“Frida Kahlo never tried to be or look like anyone else. She celebrated her uniqueness. How could they turn her into a Barbie,” Hayek wrote with two thumbs down emojis, followed by the same message in Spanish.
Hayek is not the only one angry about the new Barbie doll though. Kahlo’s family and corporation, which possess the rights to her estate and creations, allege the Mexican icon’s image was stolen and distorted.
According to The Independent, Kahlo’s family is accusing Mattel of misrepresenting her appearance and disregarding the very values she stood for, like challenging post-colonialism, gender, class and race in Mexican societies.
Kahlo’s great great-niece Mara de Anda Romeo claims Mattel doesn’t have the rights to use her aunt’s image, with the corporate lawyer stating that his client is not seeking monetary gain, but asking that toymaker to redesign the doll.
“We will talk to them about regularizing this situation, and by regularizing I mean talking about the appearance of the doll, its characteristics, the history the doll should have to match what the artist really was,” Romeo’s lawyer Pablo Sangri said in a statement to The Guardian.
Critics took to social media about the Kahlo doll, stating that it doesn’t exactly reflect Kahlo in image either, expressing that her nearly conjoined eyebrows are not accurately portrayed, her figure was not truthful and that the costume worn is not similar in respects to the Tehuana-style dresses the artist wore. Moreover, many complained that her features lacked any trace of the childhood polio or injuries caused by a bus crash that debilitated Kahlo for lengthy periods.
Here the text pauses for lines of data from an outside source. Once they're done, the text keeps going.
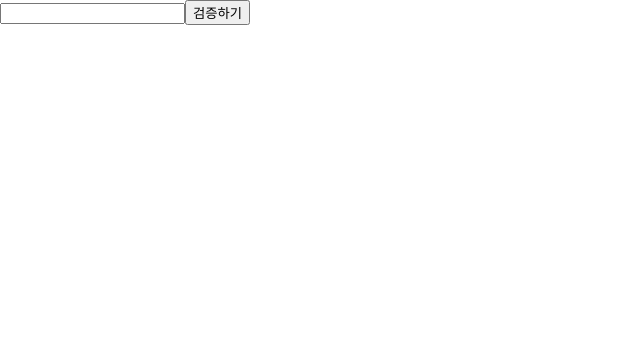
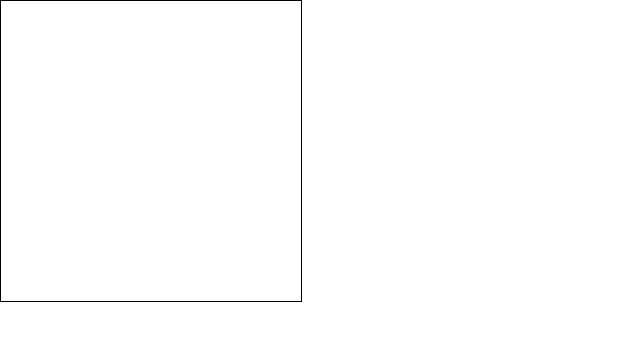
Before and after one commit to JiannKim/hello-react, a React (Create React App) app: page / in a window 1280 px wide. Shown: the top 340 px of the page, without its empty margins (0-640 px from the left). Built offline with nearby package versions, Linux system fonts and the light colour scheme.

Commit message:
:memo: 5장 ref: DOM에 이름 달기 - 5.3 컴포넌트에 ref 달기
클래스형 컴포에 ref 달고 외부에서도 사용해보기

```diff
--- /dev/null
+++ b/src/5장.ref:DOM에_이름달기/ScrollBox.js
@@ -0,0 +1,32 @@
+import React, { Component } from 'react';
+
+// 5.3.2 컴포넌트 초기 설정
+// 5.3.2.1 컴포넌트 파일 생성
+class ScrollBox extends Component {
+  render() {
+    const style = {
+      border: '1px solid black',
+      height: '300px',
+      width: '300px',
+      overflow: 'auto',
+      position: 'relarive',
+    };
+    const innerStyle = {
+      width: '100%',
+      height: '650px',
+      background: 'linear-gradient(whire, black)',
+    };
+    return (
+      <div
+        style={style}
+        ref={(ref) => {
+          this.box = ref;
+        }}
+      >
+        <div style={innerStyle} />
+      </div>
+    );
+  }
+}
+
+export default ScrollBox;
--- a/src/App.js
+++ b/src/App.js
@@ -1,9 +1,9 @@
 import './App.css';
-import ValidationSample from './5장.ref:DOM에_이름달기/ValidationSample';
+import ScrollBox from './5장.ref:DOM에_이름달기/ScrollBox';
 
 const App = () => {
-  // 5.1.2 App 컴포넌트에서 예제 컴포넌트 렌더링 (* App.js 참조)
-  return <ValidationSample />;
+  // 5.2.2.2 App 컴포에서 스크롤 박스 컴포 렌더링
+  return <ScrollBox />;
 };
 
 export default App;
```
Also changed, not shown: src/5장.ref:DOM에_이름달기/step3.js (added, +14 -0 lines).
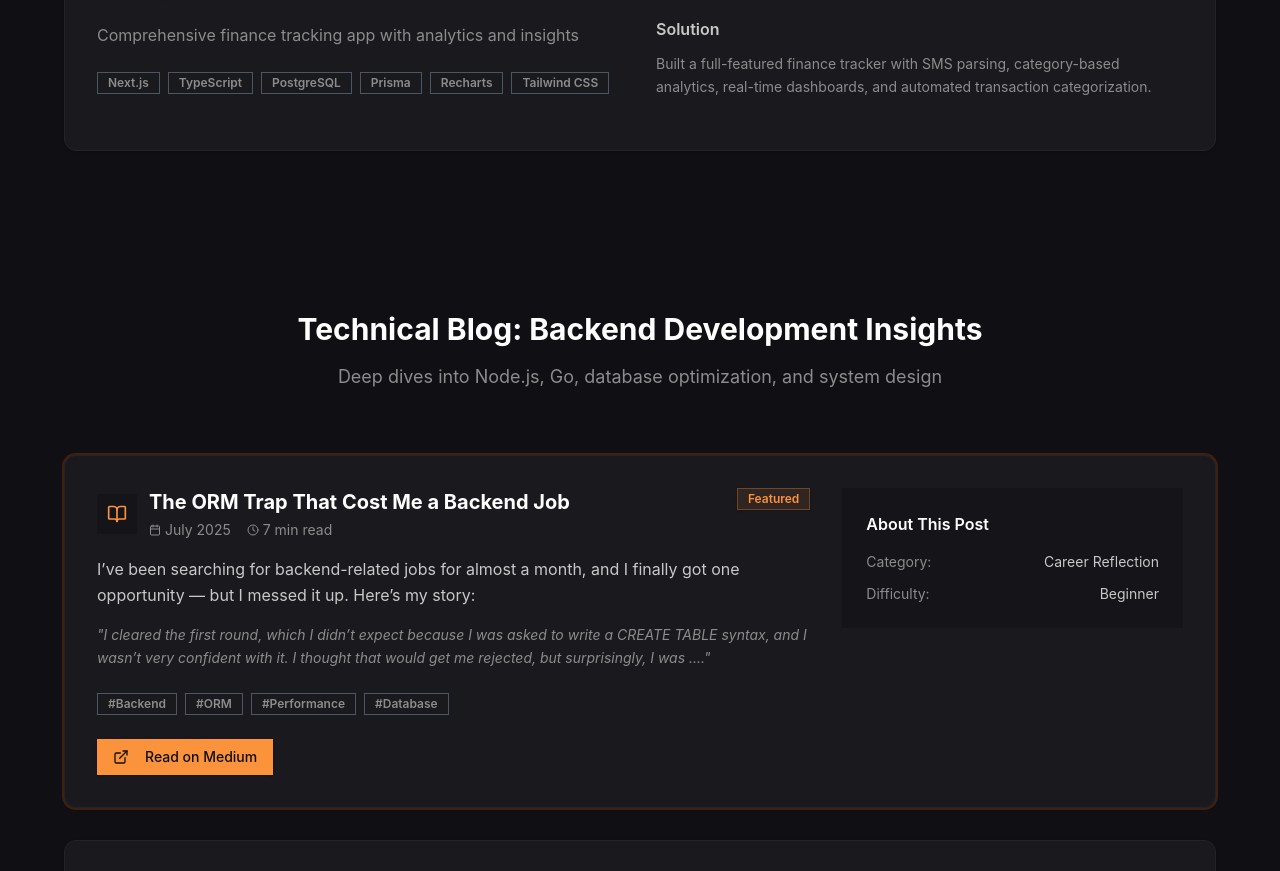
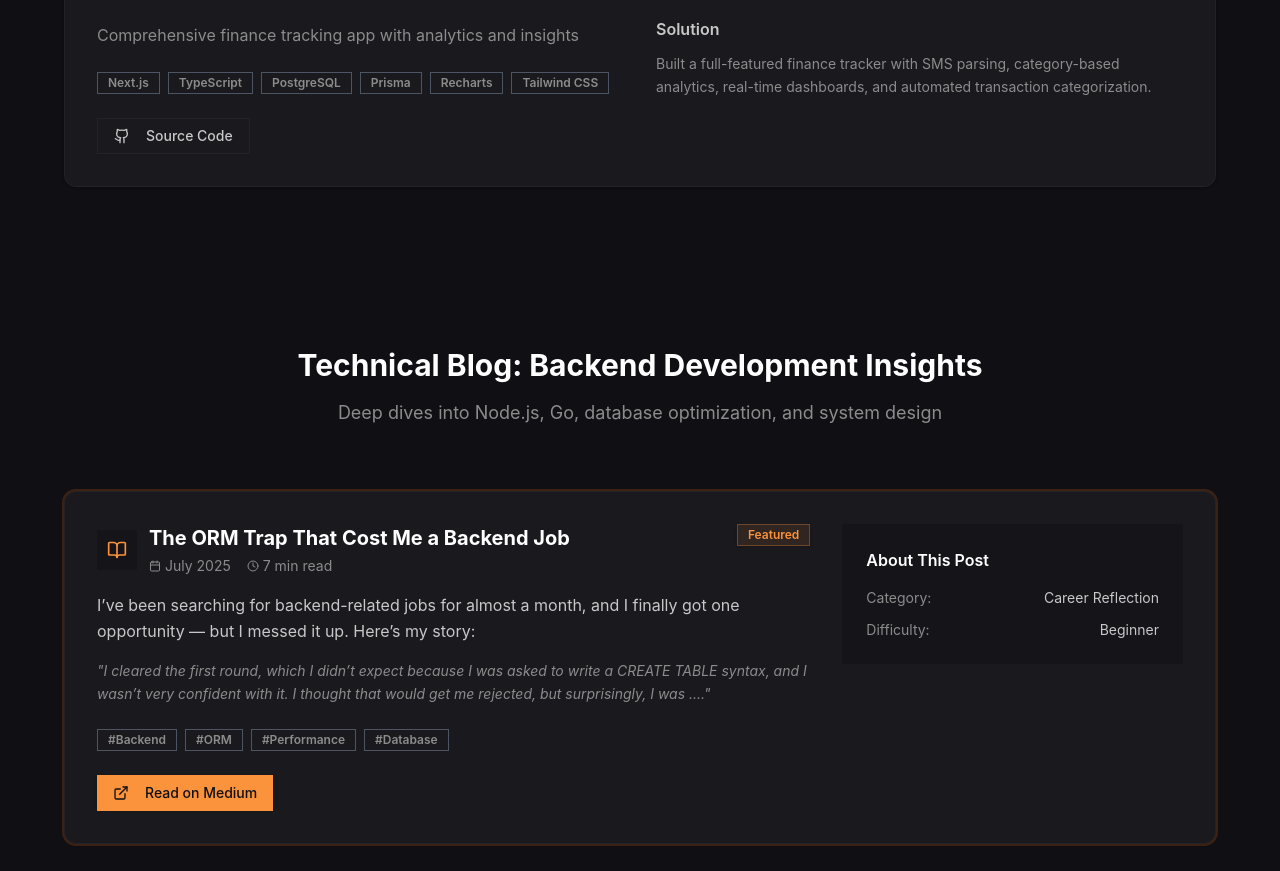
Before and after one commit to KaranMali2001/portfolio, a Next.js app: page / in a window 1280 px wide. Shown: the part 5969-6840 px from the top of the page. Built offline with nearby package versions, Linux system fonts and the light colour scheme.

Commit message:
fixed Info

```diff
--- a/components/minimalist-portfolio.tsx
+++ b/components/minimalist-portfolio.tsx
@@ -529,6 +529,7 @@ function ProjectsChapter() {
       problem: "Users needed a simple yet powerful way to track expenses, income, and analyze spending patterns.",
       solution: "Built a full-featured finance tracker with SMS parsing, category-based analytics, real-time dashboards, and automated transaction categorization.",
       tech: ["Next.js", "TypeScript", "PostgreSQL", "Prisma", "Recharts", "Tailwind CSS"],
+      githubUrl: "https://github.com/KaranMali2001/finance-tracker-v2",
     },
   ];
 
```
Also changed, not shown: 1 other file (tests, documents, lock files or other folders).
Mattel released a statement telling fans of Kahlo that they worked with the Panama-based corporation that “owns all the rights,” and that they were “actively” participating in its creation. However, the corporation said it got rights through Kahlo’s niece, Isolda Pinedo Kahlo, more than a decade ago.
Ahead of International Women’s Day on Thursday, Barbie honored 17 historical and modern-day role models from around the world, revealing in a press statement that the role models come from diverse backgrounds and fields breaking boundaries to inspire the next generation of girls.
The new collection is looking to ignite a conversation around the importance of positive role models.2comments
“As a brand that inspires the limitless potential in girls, Barbie will be honoring its largest line up of role models timed to International Women’s Day because we know that you can't be what you can't see,” Lisa McKnight, Senior Vice President and General Manager of Barbie said. “Girls have always been able to play out different roles and careers with Barbie and we are thrilled to shine a light on real life role models to remind them that they can be anything.”
The Frida Kahlo Barbie as part of the Inspiring Women Dolls Series, including Katherine Johnson and Amelia Earhart, is now available to buy from Mattel.